The survey results are in for the Sequoia Union High School District and what might be done to make room for a projected 20 percent or more additional students by the 2020-21 school year. Voters would likely approve a bond measure to significantly rebuild campuses, including Menlo-Atherton and Woodside, and raise taxes by as much as $16 per $100,000 of a property's assessed value.

The survey didn't specify what a $16 tax rate would mean in terms of total available capital, but board President Allen Weiner told the Almanac that the district would have $294 million to work with.

The board met Wednesday (Feb. 12) and heard from San Mateo-based pollster Brian Godbe. To pass, a school bond measure needs the approval of 55 percent of the voters. A survey of 800 likely voters showed a June or November election easily exceeding that threshold in seven of the eight elementary school districts in the Sequoia district, and seven of the district's nine communities.

"You're in a pretty good spot, considering we're just starting with this," Mr. Godbe said.

Voters were queried on their support at five different tax rates between $16 and $8 per $100,000 of a property's assessed value. The curve showed about 65 percent support at $16 and a sharper upward trend at around $9.95, with an $8 rate gathering 75 percent.

"That ($9.95 break point) is just the psychology of human beings and purchasing behavior," Mr. Godbe said.

The research found no important differences between a June election, when turnout is typically lower, and November. One data point of statistical significance: Households with children supported a bond measure by 54 percent, compared with 40 percent for households without children.

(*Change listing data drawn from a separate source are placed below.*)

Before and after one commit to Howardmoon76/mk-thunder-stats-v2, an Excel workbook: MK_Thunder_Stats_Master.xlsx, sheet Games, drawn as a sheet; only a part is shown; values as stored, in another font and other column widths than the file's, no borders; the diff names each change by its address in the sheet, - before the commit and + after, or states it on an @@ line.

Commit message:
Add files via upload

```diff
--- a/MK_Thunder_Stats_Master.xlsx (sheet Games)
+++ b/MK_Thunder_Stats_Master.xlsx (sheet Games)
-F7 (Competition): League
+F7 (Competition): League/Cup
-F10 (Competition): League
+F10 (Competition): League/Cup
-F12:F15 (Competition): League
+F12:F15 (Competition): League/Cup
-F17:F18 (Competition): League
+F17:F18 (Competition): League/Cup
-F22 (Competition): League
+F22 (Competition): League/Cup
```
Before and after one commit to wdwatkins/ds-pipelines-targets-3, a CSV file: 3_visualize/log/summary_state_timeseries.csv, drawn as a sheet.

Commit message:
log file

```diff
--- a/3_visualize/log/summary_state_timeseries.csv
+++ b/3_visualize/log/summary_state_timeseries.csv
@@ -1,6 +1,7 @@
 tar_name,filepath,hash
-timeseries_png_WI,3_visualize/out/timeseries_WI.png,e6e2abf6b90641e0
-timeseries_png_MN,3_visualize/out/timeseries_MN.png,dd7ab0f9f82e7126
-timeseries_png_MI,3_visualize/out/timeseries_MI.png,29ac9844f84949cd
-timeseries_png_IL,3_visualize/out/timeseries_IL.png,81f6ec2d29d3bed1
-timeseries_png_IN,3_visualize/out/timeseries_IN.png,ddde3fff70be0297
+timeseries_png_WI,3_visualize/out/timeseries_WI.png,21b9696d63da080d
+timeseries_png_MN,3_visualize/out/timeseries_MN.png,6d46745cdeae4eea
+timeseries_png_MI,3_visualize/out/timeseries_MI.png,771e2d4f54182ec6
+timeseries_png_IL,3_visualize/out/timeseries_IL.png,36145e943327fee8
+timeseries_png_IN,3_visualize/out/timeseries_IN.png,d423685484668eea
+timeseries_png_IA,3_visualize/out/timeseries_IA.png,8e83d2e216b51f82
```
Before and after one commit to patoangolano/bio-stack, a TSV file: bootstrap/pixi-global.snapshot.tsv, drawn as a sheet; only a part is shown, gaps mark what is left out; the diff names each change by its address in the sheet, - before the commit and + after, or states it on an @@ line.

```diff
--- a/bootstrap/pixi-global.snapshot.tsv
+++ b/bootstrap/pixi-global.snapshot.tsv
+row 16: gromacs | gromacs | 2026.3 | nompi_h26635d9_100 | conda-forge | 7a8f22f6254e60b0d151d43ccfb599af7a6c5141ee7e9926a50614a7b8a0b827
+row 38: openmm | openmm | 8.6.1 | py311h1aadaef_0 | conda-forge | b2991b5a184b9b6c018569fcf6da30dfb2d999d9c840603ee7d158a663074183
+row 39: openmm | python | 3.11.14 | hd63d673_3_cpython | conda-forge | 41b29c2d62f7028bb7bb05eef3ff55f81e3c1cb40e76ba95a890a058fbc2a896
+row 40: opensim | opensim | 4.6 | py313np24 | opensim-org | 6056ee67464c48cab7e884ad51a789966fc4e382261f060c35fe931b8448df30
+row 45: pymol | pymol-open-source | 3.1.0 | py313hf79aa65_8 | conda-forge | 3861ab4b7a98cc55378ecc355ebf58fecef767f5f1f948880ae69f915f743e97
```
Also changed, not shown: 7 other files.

The survey percentages reflected voters who would "definitely" or "probably" vote in favor of or against the question being asked; each question had five options for response.

The survey assessed voters' openness to arguments opposing a bond measure; a vote exceeding 45 percent would indicate a winning argument. In the survey, 44 percent voted no. "As this question goes, that's a pretty good place to be," Mr. Godbe said. "This is a pretty good sign that (the opposition's) best argument, at least that we've tested, doesn't reach that 45 percent."

Common practice is not to include the amount of a bond measure in communicating to voters, Mr. Godbe said. "It's such an abstract number that people don't get it. There's no sticker shock," he said.

He compared voter analysis to buying a car. "Until you get to telling him the monthly payments, it's not real. That's the same thing we're talking about here."

Board member Chris Thomsen asked about the chances of winning 55 percent support for a $16 tax rate. "I think you'd have a very good chance at being successful," Mr. Godbe said.

Polls are one thing, and success in an election is another, said Sarah Stern-Benoit, a partner at San Francisco-based TBWB Strategies. Informing key members of the public with a compelling plan and getting volunteers to run an effective campaign are critical to success, she said.

Board comment

In opening up the discussion to the board members, Mr. Weiner asked his colleagues to explain what would be necessary to have their support for a June election -- their "big ifs." His were a "confident and thorough" analysis of the district's needs to meet the enrollment projections, and an effective leadership team for the campaign.

"We'll get a smaller turnout in June, so we'll be mobilizing a smaller community," Mr. Thomsen said, and suggested that the board consider a measure of $250 million to $260 million.

Board member Alan Sarver proposed a "very aggressive" approach to create public awareness of the enrollment projections and what they mean for the campuses.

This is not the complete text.